"""
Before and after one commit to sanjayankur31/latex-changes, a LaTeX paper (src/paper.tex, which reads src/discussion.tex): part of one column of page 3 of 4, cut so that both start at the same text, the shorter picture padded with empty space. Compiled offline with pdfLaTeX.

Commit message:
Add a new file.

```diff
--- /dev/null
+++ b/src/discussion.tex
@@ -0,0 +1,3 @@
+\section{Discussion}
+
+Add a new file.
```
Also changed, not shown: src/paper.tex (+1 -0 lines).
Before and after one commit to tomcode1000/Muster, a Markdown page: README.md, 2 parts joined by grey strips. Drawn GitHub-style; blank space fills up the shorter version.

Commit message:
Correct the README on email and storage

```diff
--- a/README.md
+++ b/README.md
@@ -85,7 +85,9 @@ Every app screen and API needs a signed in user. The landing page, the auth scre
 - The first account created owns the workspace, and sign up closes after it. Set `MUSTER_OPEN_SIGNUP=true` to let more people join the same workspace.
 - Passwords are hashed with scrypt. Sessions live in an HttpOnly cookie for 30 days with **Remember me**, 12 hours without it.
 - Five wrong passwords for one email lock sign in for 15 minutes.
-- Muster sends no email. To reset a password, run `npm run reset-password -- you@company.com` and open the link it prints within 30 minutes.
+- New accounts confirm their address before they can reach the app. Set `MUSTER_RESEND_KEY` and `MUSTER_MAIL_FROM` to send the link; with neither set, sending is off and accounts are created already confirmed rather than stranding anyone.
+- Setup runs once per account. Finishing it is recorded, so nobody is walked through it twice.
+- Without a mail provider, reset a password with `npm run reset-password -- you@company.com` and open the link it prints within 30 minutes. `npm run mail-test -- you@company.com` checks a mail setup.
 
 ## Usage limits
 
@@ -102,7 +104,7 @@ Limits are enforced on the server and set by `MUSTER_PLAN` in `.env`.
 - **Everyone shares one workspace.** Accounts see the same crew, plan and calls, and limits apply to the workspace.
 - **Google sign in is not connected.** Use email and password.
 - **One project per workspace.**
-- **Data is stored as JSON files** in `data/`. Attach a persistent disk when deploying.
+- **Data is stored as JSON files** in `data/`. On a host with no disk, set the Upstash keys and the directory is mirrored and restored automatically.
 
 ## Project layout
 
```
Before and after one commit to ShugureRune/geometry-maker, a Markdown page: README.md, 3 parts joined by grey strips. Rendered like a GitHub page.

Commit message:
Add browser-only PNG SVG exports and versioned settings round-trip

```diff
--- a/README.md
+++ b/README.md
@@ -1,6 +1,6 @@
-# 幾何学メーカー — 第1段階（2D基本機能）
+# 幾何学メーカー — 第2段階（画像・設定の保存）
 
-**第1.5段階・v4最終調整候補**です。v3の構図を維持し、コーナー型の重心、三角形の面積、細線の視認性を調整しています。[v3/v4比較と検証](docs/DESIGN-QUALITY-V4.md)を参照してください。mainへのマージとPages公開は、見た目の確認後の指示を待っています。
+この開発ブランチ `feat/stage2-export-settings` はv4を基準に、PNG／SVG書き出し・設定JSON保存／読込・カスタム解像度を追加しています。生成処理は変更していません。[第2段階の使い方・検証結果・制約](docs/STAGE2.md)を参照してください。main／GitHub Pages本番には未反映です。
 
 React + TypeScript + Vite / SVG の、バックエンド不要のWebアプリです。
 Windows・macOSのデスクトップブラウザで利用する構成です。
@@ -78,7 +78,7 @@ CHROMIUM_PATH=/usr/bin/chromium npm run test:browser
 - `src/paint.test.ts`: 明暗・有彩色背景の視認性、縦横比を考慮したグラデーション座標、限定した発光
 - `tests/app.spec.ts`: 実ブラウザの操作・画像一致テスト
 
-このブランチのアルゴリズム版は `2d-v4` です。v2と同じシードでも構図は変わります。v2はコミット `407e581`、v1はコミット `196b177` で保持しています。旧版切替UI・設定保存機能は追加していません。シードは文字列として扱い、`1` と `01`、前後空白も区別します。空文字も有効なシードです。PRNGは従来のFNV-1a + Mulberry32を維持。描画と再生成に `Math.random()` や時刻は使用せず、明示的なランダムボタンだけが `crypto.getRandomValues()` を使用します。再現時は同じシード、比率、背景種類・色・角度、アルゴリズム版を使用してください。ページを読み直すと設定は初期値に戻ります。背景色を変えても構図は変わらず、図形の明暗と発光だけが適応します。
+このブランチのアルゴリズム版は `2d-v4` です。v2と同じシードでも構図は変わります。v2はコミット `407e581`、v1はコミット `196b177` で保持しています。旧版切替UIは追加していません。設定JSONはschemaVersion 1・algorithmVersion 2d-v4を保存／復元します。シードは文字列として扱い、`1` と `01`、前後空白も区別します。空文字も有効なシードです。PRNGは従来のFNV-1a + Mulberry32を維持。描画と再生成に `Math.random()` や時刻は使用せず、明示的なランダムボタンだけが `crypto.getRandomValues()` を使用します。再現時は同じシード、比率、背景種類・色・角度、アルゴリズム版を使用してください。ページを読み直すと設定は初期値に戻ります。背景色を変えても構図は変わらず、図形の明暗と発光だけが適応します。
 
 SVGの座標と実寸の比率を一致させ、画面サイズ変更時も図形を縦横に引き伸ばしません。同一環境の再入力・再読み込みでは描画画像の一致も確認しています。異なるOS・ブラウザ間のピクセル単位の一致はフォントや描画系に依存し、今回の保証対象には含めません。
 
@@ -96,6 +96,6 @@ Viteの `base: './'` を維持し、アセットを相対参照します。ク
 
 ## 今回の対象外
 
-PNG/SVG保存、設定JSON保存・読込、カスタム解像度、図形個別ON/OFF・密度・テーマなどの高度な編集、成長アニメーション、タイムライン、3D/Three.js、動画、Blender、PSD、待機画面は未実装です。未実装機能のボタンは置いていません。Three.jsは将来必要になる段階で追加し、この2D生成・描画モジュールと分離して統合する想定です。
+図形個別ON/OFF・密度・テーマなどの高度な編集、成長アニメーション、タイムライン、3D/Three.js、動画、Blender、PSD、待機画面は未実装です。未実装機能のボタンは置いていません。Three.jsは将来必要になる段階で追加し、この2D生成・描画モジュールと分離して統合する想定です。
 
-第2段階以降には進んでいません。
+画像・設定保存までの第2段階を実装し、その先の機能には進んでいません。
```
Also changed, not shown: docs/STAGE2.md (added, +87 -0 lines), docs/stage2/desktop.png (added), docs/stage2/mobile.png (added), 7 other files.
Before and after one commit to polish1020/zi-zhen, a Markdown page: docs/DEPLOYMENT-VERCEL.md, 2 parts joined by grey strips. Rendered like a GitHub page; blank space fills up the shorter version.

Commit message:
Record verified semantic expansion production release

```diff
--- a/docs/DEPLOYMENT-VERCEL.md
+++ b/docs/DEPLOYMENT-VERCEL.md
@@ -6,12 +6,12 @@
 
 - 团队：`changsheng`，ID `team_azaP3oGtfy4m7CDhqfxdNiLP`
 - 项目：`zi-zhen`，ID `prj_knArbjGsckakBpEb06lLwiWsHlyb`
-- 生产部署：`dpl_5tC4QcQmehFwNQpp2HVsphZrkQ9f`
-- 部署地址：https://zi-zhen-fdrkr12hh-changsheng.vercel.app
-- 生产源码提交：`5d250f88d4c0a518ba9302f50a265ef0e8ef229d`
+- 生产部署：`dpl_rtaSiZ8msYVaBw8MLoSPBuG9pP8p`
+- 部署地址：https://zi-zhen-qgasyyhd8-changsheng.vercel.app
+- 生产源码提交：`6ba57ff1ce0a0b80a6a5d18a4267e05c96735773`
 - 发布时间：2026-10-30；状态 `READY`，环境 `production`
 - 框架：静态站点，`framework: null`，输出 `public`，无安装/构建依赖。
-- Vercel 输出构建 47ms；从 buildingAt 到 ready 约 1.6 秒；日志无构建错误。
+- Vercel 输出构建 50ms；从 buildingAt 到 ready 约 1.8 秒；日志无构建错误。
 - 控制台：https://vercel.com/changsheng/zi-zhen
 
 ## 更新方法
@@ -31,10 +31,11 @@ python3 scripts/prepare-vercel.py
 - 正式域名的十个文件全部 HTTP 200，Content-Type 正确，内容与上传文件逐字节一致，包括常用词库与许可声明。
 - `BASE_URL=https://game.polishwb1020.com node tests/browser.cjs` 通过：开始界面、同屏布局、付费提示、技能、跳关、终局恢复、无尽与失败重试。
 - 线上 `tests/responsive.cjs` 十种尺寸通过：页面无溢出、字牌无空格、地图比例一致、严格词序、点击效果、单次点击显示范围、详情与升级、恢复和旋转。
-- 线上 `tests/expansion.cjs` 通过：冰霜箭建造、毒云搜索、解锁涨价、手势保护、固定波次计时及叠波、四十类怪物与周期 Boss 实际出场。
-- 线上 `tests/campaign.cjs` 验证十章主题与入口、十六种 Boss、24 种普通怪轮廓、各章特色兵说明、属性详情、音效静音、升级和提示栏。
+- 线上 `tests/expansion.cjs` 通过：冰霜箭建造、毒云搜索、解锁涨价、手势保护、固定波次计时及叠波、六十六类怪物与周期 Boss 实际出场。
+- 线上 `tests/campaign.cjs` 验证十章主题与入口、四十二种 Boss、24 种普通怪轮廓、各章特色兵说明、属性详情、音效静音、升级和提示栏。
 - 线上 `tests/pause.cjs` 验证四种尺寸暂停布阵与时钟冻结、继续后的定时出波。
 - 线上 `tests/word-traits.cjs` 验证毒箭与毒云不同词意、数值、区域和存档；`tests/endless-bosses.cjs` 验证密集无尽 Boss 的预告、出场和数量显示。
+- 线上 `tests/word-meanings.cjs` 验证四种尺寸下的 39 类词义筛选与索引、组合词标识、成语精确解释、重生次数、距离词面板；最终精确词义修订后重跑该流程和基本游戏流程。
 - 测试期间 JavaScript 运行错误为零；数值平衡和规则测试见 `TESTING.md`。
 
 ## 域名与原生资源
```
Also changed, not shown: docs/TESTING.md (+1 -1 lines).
"""
Exercise objective:
Please copy only these lines, exactly: the first line of the records through the line containing "Also changed, not shown: src/paper.tex", ends included.

Solution to this exercise:
Before and after one commit to sanjayankur31/latex-changes, a LaTeX paper (src/paper.tex, which reads src/discussion.tex): part of one column of page 3 of 4, cut so that both start at the same text, the shorter picture padded with empty space. Compiled offline with pdfLaTeX.

Commit message:
Add a new file.

```diff
--- /dev/null
+++ b/src/discussion.tex
@@ -0,0 +1,3 @@
+\section{Discussion}
+
+Add a new file.
```
Also changed, not shown: src/paper.tex (+1 -0 lines).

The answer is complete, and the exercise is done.